MORGANTOWN, W.Va. — Monongalia County magistrates appear to be on track to have extra judges to hear cases. House Bill 3332 was passed in the closing hours of the legislative session, and it includes the addition of one magistrate set to start as early as July 1 for the county wtih another to be determined in the 2024 election. The comprehensive court bill is now pending a signature from Governor Justice.
“We reached out to Joe Statler and Mike Oiliverio, who are taking the lead on this,” said Monongalia County Magistrate Ron Bane. “And then also to the other delegates that supported us; we couldn’t have done it without their passion to help us out,” he said.
For Bane and other magistrates in the county court system, the timing for the extra magistrates in Monongalia County court system couldn’t be any better. As a result of the rising population of the county, the caseload was rising to the point where Bane says he was taking an average of twelve cases per day; this was before the resignation of former magistrate Todd Gaujot. With Gaujot replaced by new magistrate Tim Pocious and two more magistrates on the way, Bane says he expects the Mon County Magistrate Court to run more efficiently.
“It gives me two more weeks of full time, so I can spread out my cases more instead of just having two weeks of full time and then having to go on call,” said Bane on WAJR’s Talk of the Town. “It’ll change the way I do things, and that’s what we were looking forward to; it’ll bring my efficacy up by at least twenty to twenty-five percent,” he said.
Bane says that he and fellow judges will be able to allow more time to dedicate to cases in the system. With additional full-time staff almost doubling and daily case loads expected to be cut in half, Bane expects to hear more details of a case so all sides can be heard in a fair and impartial manner.
“We were at a pace that, you know, it just doesn’t seem like some people get the time that they deserve to have with us,” he said.
Conversations between Monongalia County magistrates and state officials involving extra judges intensified over the last several months to address the move that Bane calls “twenty-one years in the making” since a fifth magistrate was pulled to Mercer County in 2000. To make it a reality in Charleston, Oliverio was supported by Senator Charlie Clements, who helped push an amended version of HB 3332 to passage. With Statler helping to ensure a unanimous passing in the House of Delegates, the Monongalia County Magistrate Court will be up to the standards that their judges feel it should be.

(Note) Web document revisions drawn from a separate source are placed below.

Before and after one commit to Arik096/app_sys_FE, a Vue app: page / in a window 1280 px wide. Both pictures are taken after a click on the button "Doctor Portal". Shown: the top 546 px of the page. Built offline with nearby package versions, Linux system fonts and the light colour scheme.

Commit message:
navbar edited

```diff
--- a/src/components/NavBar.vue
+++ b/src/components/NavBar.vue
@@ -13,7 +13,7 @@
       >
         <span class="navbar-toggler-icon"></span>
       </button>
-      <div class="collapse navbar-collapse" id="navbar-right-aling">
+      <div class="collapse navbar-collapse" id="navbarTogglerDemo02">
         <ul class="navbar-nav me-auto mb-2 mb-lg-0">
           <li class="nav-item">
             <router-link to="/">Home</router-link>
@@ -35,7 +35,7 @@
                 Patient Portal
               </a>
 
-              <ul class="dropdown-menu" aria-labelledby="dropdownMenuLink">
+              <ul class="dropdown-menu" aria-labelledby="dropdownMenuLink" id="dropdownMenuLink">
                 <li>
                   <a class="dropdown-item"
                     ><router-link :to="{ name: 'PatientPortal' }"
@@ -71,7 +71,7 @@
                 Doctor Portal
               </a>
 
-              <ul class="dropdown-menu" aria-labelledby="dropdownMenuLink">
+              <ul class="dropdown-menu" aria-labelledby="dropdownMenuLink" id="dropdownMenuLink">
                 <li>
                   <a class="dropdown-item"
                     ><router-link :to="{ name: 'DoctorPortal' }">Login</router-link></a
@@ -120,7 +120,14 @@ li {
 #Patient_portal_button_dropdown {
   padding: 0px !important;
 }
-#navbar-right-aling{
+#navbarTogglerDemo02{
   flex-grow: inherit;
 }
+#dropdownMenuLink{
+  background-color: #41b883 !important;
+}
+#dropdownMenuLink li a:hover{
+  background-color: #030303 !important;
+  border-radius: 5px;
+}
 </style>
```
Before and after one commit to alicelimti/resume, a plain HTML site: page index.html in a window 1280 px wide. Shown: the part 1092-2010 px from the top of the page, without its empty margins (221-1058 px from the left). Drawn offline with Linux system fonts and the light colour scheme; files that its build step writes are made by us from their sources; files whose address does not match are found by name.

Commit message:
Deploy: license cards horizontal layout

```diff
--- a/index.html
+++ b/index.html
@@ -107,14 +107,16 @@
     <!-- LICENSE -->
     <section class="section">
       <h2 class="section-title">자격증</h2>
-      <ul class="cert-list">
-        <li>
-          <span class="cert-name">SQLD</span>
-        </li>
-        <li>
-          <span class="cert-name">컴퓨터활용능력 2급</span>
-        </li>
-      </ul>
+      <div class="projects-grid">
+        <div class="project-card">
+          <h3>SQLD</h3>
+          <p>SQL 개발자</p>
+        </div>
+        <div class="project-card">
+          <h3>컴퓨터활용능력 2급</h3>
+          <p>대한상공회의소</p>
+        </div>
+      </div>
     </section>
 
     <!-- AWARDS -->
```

“I’m excited about having more colleagues to help me through this so we can provide the best judicial circuit we can in the Magistrate Circuit,” said Bane. “I think we’ll have an opportunity to adjudicate in a way that we’ve not been able to do for such a long time,” he said.